Re: time frame for a better x64 browser?

Unread postby dabruro » Wed, 13 Jun 2012, 18:55

satrow wrote:The tests I've run indicate that x64 Mozilla versions use around 20-30% more memory than their x86 counterparts - ....


That's what I suspected. It makes it really questionable whether the performance gains from using x64 version outweigh the extra memory usage, unless you have truly huge amounts of RAM.

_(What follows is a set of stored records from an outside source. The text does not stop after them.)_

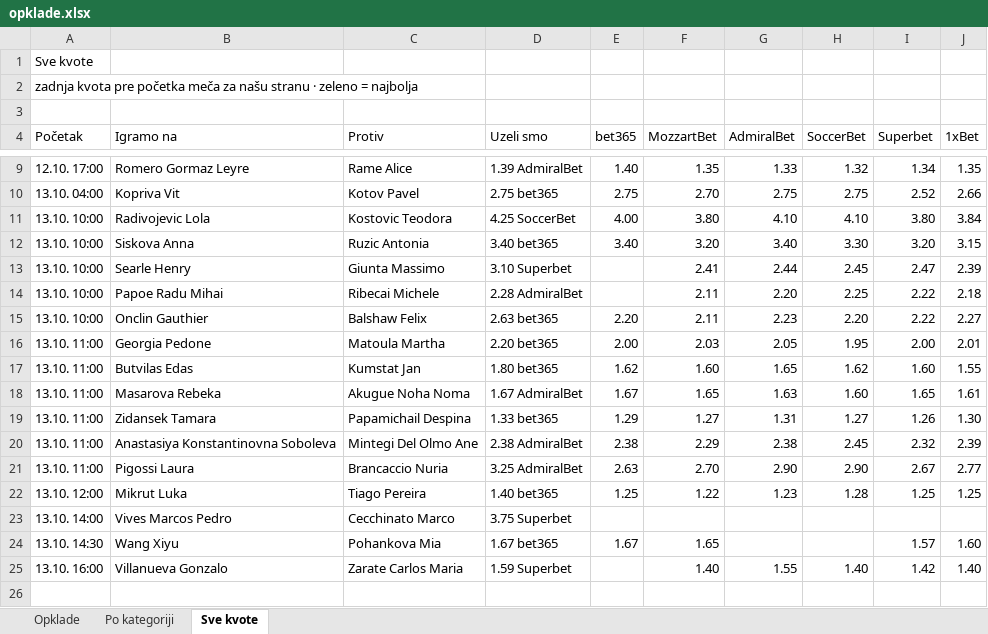
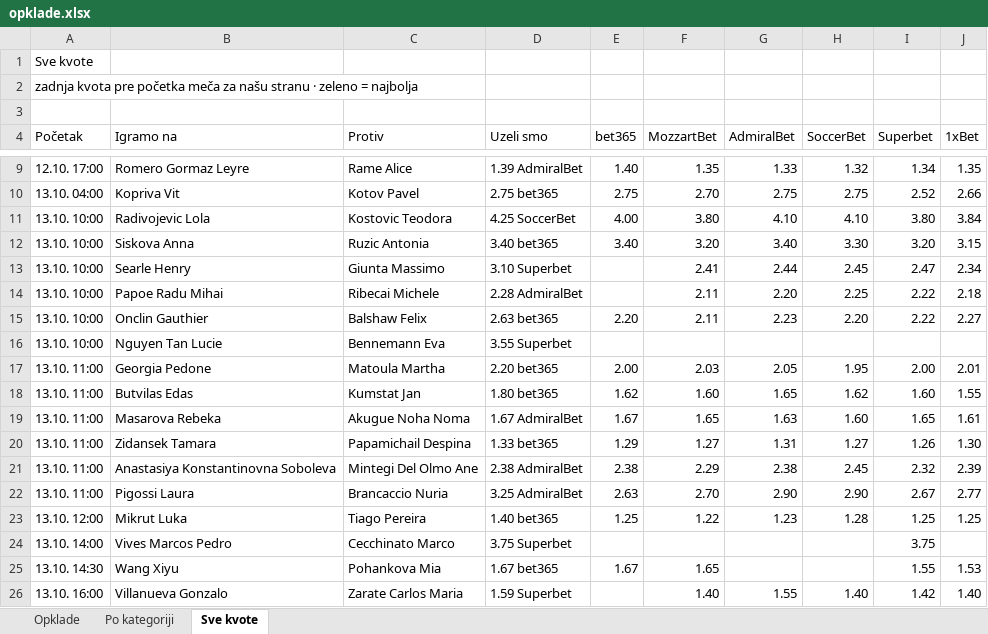
Before and after one commit to andreja69420/pantasocial, an Excel workbook: research/tennis-ml/paper/opklade.xlsx, sheet Sve kvote, drawn as a sheet; only a part is shown, gaps mark what is left out; values as stored, in another font and other column widths than the file's, no cell formats; addresses are those after the commit; the diff names each change by its address in the sheet, - before the commit and + after, or states it on an @@ line.

```diff
--- a/research/tennis-ml/paper/opklade.xlsx (sheet Sve kvote)
+++ b/research/tennis-ml/paper/opklade.xlsx (sheet Sve kvote)
-J13 (1xBet): 2.39
+J13 (1xBet): 2.34
+row 16: 13.10. 10:00 | Nguyen Tan Lucie | Bennemann Eva | 3.55 Superbet
-I24 (Superbet): (empty)
+I24 (Superbet): 3.75
-I25 (Superbet): 1.57
+I25 (Superbet): 1.55
-J25 (1xBet): 1.60
+J25 (1xBet): 1.53
```
Also changed, not shown: sheet Opklade, sheet Po kategoriji, cell formats, 1 other file.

(I have 8GB but I still fill that up sometimes, so I like to conserve memory. When I had 3GB (32bit XP) I thought 8GB would be more than enough, but somehow my usage has gone way up with Win7 x64, perhaps because of the footprint of Win7 and also 64-bit software in general.)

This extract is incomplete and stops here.